#### [SUPPLIED DATA]
= Beginning of Section =

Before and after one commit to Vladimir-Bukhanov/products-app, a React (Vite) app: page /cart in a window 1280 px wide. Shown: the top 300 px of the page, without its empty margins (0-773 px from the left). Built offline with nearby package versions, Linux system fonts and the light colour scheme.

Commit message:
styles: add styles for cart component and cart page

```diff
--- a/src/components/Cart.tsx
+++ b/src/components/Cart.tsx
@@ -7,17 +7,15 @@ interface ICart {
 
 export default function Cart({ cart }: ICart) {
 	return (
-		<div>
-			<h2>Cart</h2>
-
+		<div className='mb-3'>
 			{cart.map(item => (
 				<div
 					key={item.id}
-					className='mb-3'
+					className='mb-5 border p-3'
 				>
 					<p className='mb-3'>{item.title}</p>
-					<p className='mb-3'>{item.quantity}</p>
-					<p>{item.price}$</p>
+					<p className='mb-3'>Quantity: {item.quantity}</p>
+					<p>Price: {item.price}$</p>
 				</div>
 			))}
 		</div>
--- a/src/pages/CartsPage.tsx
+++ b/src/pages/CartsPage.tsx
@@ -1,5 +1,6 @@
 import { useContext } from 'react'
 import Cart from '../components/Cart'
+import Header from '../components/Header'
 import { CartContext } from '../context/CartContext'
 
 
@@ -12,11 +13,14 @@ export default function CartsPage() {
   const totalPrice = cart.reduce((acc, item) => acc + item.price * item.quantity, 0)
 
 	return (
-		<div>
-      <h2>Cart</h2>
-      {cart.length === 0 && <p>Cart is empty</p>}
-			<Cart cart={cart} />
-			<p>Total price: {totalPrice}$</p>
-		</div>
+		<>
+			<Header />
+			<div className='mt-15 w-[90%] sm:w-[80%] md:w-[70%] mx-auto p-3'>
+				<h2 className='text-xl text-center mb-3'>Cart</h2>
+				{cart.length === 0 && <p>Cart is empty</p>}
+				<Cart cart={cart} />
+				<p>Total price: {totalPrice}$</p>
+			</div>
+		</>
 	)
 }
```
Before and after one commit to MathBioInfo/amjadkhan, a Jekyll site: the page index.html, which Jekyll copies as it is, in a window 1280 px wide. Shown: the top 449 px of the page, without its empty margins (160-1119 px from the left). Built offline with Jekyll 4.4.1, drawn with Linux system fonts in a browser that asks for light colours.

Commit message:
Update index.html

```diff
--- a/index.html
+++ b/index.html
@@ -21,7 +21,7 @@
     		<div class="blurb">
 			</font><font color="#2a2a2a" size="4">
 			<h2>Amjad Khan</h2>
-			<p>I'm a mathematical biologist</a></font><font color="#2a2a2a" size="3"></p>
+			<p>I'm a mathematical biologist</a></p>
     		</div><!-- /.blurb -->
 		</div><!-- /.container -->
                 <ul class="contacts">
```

= End of Section =

#### [GOAL OF THE EXERCISE]
Extract the whole listing, character for character.

#### [TASK ANSWER]
Before and after one commit to Vladimir-Bukhanov/products-app, a React (Vite) app: page /cart in a window 1280 px wide. Shown: the top 300 px of the page, without its empty margins (0-773 px from the left). Built offline with nearby package versions, Linux system fonts and the light colour scheme.

Commit message:
styles: add styles for cart component and cart page

```diff
--- a/src/components/Cart.tsx
+++ b/src/components/Cart.tsx
@@ -7,17 +7,15 @@ interface ICart {
 
 export default function Cart({ cart }: ICart) {
 	return (
-		<div>
-			<h2>Cart</h2>
-
+		<div className='mb-3'>
 			{cart.map(item => (
 				<div
 					key={item.id}
-					className='mb-3'
+					className='mb-5 border p-3'
 				>
 					<p className='mb-3'>{item.title}</p>
-					<p className='mb-3'>{item.quantity}</p>
-					<p>{item.price}$</p>
+					<p className='mb-3'>Quantity: {item.quantity}</p>
+					<p>Price: {item.price}$</p>
 				</div>
 			))}
 		</div>
--- a/src/pages/CartsPage.tsx
+++ b/src/pages/CartsPage.tsx
@@ -1,5 +1,6 @@
 import { useContext } from 'react'
 import Cart from '../components/Cart'
+import Header from '../components/Header'
 import { CartContext } from '../context/CartContext'
 
 
@@ -12,11 +13,14 @@ export default function CartsPage() {
   const totalPrice = cart.reduce((acc, item) => acc + item.price * item.quantity, 0)
 
 	return (
-		<div>
-      <h2>Cart</h2>
-      {cart.length === 0 && <p>Cart is empty</p>}
-			<Cart cart={cart} />
-			<p>Total price: {totalPrice}$</p>
-		</div>
+		<>
+			<Header />
+			<div className='mt-15 w-[90%] sm:w-[80%] md:w-[70%] mx-auto p-3'>
+				<h2 className='text-xl text-center mb-3'>Cart</h2>
+				{cart.length === 0 && <p>Cart is empty</p>}
+				<Cart cart={cart} />
+				<p>Total price: {totalPrice}$</p>
+			</div>
+		</>
 	)
 }
```
Before and after one commit to MathBioInfo/amjadkhan, a Jekyll site: the page index.html, which Jekyll copies as it is, in a window 1280 px wide. Shown: the top 449 px of the page, without its empty margins (160-1119 px from the left). Built offline with Jekyll 4.4.1, drawn with Linux system fonts in a browser that asks for light colours.

Commit message:
Update index.html

```diff
--- a/index.html
+++ b/index.html
@@ -21,7 +21,7 @@
     		<div class="blurb">
 			</font><font color="#2a2a2a" size="4">
 			<h2>Amjad Khan</h2>
-			<p>I'm a mathematical biologist</a></font><font color="#2a2a2a" size="3"></p>
+			<p>I'm a mathematical biologist</a></p>
     		</div><!-- /.blurb -->
 		</div><!-- /.container -->
                 <ul class="contacts">
```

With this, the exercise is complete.